Dataset items:
* * * * * * * * *

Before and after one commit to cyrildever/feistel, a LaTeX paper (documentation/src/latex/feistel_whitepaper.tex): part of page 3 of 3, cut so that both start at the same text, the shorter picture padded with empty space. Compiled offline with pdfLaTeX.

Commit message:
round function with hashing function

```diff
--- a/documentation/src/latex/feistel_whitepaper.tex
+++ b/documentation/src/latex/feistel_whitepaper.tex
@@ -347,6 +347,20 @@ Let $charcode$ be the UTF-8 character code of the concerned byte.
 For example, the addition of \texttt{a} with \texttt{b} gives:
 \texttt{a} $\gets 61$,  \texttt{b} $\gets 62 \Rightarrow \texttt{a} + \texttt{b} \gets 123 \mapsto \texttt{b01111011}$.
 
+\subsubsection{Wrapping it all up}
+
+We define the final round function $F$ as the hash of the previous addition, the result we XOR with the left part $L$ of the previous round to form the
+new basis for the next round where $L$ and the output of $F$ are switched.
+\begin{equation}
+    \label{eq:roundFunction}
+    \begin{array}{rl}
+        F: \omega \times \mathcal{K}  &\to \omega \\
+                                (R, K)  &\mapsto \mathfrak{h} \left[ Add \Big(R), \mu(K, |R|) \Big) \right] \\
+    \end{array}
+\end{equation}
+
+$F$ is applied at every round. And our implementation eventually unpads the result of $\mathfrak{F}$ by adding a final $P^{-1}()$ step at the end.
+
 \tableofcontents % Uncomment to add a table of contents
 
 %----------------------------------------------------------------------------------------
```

* * * * * * * * *

• **Work task**
Among the lines above, return those that hold the word "with".

• **Answer below**
Before and after one commit to cyrildever/feistel, a LaTeX paper (documentation/src/latex/feistel_whitepaper.tex): part of page 3 of 3, cut so that both start at the same text, the shorter picture padded with empty space. Compiled offline with pdfLaTeX.
round function with hashing function
 For example, the addition of \texttt{a} with \texttt{b} gives:
+We define the final round function $F$ as the hash of the previous addition, the result we XOR with the left part $L$ of the previous round to form the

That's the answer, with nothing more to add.